Homeowners put in 350 to 450 hours of sweat equity, and of course, every home comes with a mortgage. On the first of the month, many of us know the feeling of making sure we have enough money in our accounts to pay it. On Friday, Dec. 3, the nonprofit held their first mortgage burning ceremony for Habitat for Humanity homeowner Vicki Cooper.
Cooper qualified for a home in 1993. In 1996 she finally moved in.
"I was just anxious. I was ready, we couldn't wait," Cooper told ABC Action News reporter Michael Paluska. "We were like, this is home, this is home. A beautiful feeling."
The entire staff came outside to watch the ceremony. A parking lot full of people, smiling, laughing, hugging and cheering on Cooper's success.
"Vicki Cooper has been a homeowner for 30 years," Mike Sutton, President and CEO of Habitat for Humanity of Pinellas and West Pasco Counties, said.
"But that has to be a great feeling to make that last mortgage payment and know that all that hard work has paid off. And now she completely owns that asset, right, that equity that she's been able to build, you know, habitats all about the generational wealth through homeownership. And she's been able to do that. And so we're just extremely proud of our homeowners."
Sutton said the affordable housing issue across the Tampa Bay area is at a tipping point. As nearly a thousand people a day move to Florida, the ability to find land to build Habitat for Humanity homes is a top priority.
"Our biggest challenge is definitely finding property, affordable property. It's a challenge to find large tracts of land," Sutton said.
Paluska asked how the nonprofit could build a record number of homes during such a volatile time.
"The supply chain crisis is legit, and it's really serious.
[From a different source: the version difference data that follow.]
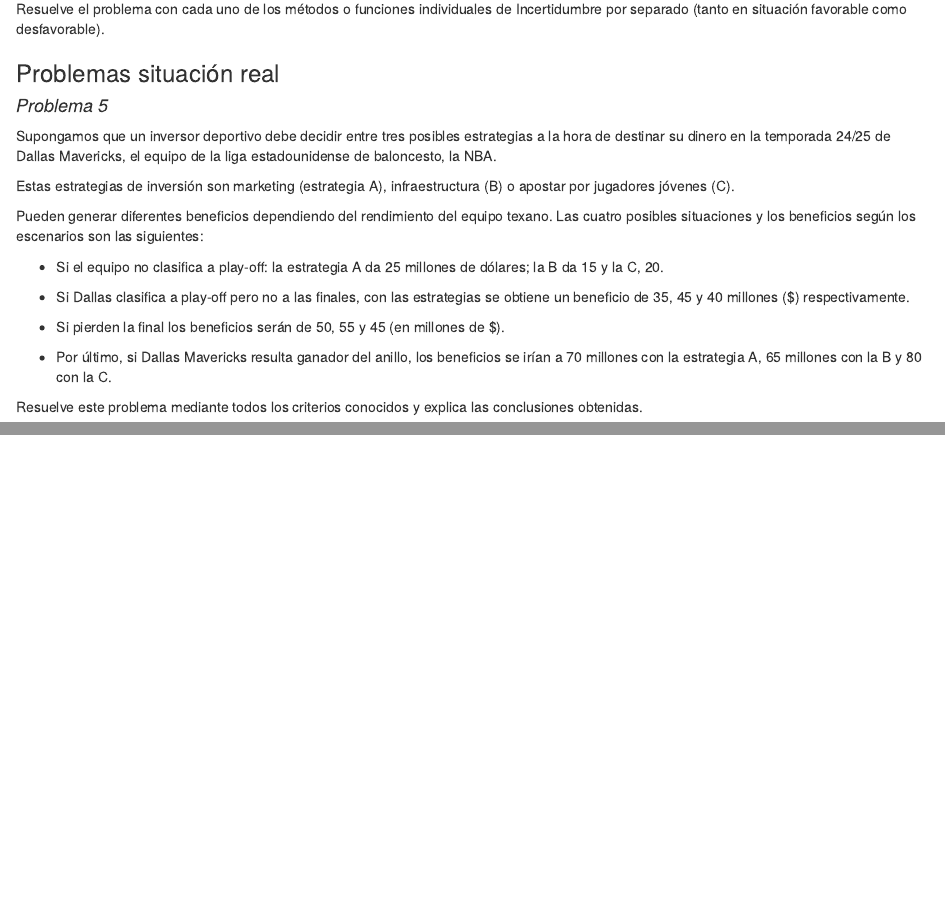
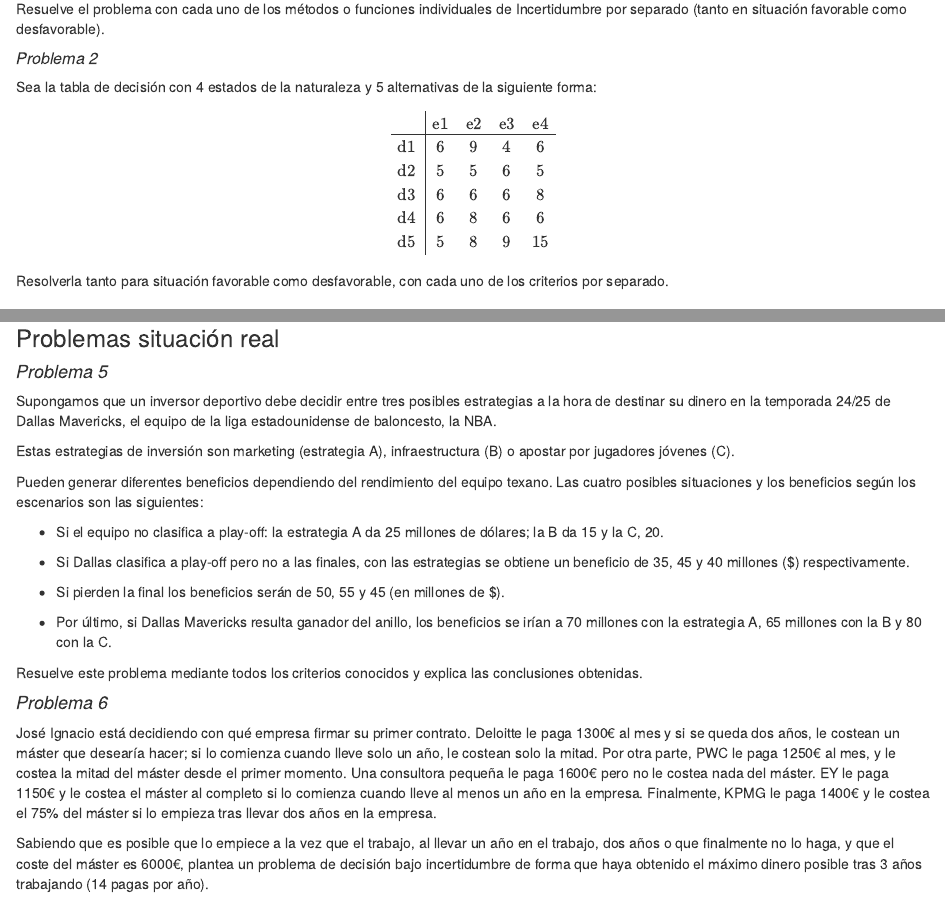
Before and after one commit to javalfsot/javalfsot-trabajo01grupotd2024, an R Markdown document (enunciados.Rmd): the page in a window 1100 px wide, from 350 px down, and a second part further down, joined at a grey line. Rendered offline with R 4.5, knitr and Pandoc, with nearby package versions.

Commit message:
Enunciados problemas 2 y 6
Añadidos los enunciados de los problemas 2 y 6

````diff
--- a/enunciados.Rmd
+++ b/enunciados.Rmd
@@ -30,6 +30,27 @@
 Resuelve el problema con cada uno de los métodos o funciones individuales de
 Incertidumbre por separado (tanto en situación favorable como desfavorable).
 
+##### *Problema 2*
+
+Sea la tabla de decisión con 4 estados de la naturaleza y 5 alternativas de la siguiente forma:
+
+```{=latex}
+\begin{array}{c|ccccc}
+
+ & \text{e1} & \text{e2} & \text{e3} & \text{e4} \\
+\hline
+\text{d1} &  6  &  9  &  4  &  6 \\
+\text{d2} &  5  &  5  &  6  &  5 \\
+\text{d3} &  6  &  6  &  6  &  8  \\
+\text{d4} &  6  &  8  &  6  &  6  \\
+\text{d5} &  5  &  8  &  9  &  15  \\
+
+\end{array}
+```
+
+Resolverla tanto para situación favorable como desfavorable, con cada uno de los criterios por separado.
+
+
 ### Problemas situación real
 
 #### *Problema 5*
@@ -59,3 +80,9 @@
 
 Resuelve este problema mediante todos los criterios conocidos y explica las
 conclusiones obtenidas.
+
+
+#### *Problema 6*
+José Ignacio está decidiendo con qué empresa firmar su primer contrato. Deloitte le paga 1300€ al mes y si se queda dos años, le costean un máster que desearía hacer; si lo comienza cuando lleve solo un año, le costean solo la mitad. Por otra parte, PWC le paga 1250€ al mes, y le costea la mitad del máster desde el primer momento. Una consultora pequeña le paga 1600€ pero no le costea nada del máster. EY le paga 1150€ y le costea el máster al completo si lo comienza cuando lleve al menos un año en la empresa. Finalmente, KPMG le paga 1400€ y le costea el 75% del máster si lo empieza tras llevar dos años en la empresa.
+
+Sabiendo que es posible que lo empiece a la vez que el trabajo, al llevar un año en el trabajo, dos años o que finalmente no lo haga, y que el coste del máster es 6000€, plantea un problema de decisión bajo incertidumbre de forma que haya obtenido el máximo dinero posible tras 3 años trabajando (14 pagas por año).
````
We've seen the average cost of our homes increase, probably $30,000 to $40,000. And so when you're building 70 homes, and you multiply that out, that's a significant amount of money that we have to rise above and beyond what we normally," Sutton said. "As a result, we've had a lot of our longtime partners have stepped up and increased their support this year."
Volunteers are also doing their part to keep the cost of labor down. For example, we watched as more than a dozen worked on a Habitat for Humanity home in Largo. The teams painted, vacuumed, and cleaned the windows.
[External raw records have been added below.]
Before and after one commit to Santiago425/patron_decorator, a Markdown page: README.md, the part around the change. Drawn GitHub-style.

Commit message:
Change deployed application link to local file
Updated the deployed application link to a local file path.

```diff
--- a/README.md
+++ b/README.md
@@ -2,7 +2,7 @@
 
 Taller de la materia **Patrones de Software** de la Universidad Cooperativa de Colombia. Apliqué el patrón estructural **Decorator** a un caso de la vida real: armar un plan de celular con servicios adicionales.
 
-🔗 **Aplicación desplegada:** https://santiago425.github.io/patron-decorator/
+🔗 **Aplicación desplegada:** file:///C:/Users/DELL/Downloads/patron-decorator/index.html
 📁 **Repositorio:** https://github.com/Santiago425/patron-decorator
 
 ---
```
Cooper told Paluska homeownership kept her and her family in one place, gave them stability instead of going from apartment to apartment.
"Habitat has done so much, you know, for me and my family. Bringing up my kids when I know I wouldn't have been able to pull it out, you know, own my own home. So I appreciate everything everybody did," Cooper said. "And, I'm so thankful that I was a part of that program. I'm in a home, I got a home. That's a dream everybody has. They want a house to live in. So they set me up and showed me that, you know, Vicki, you can do it. You know, I have a home. It is paid for, it took over, you know, 30 years to pay it off. And I'm happy. So you can't ask for anything else."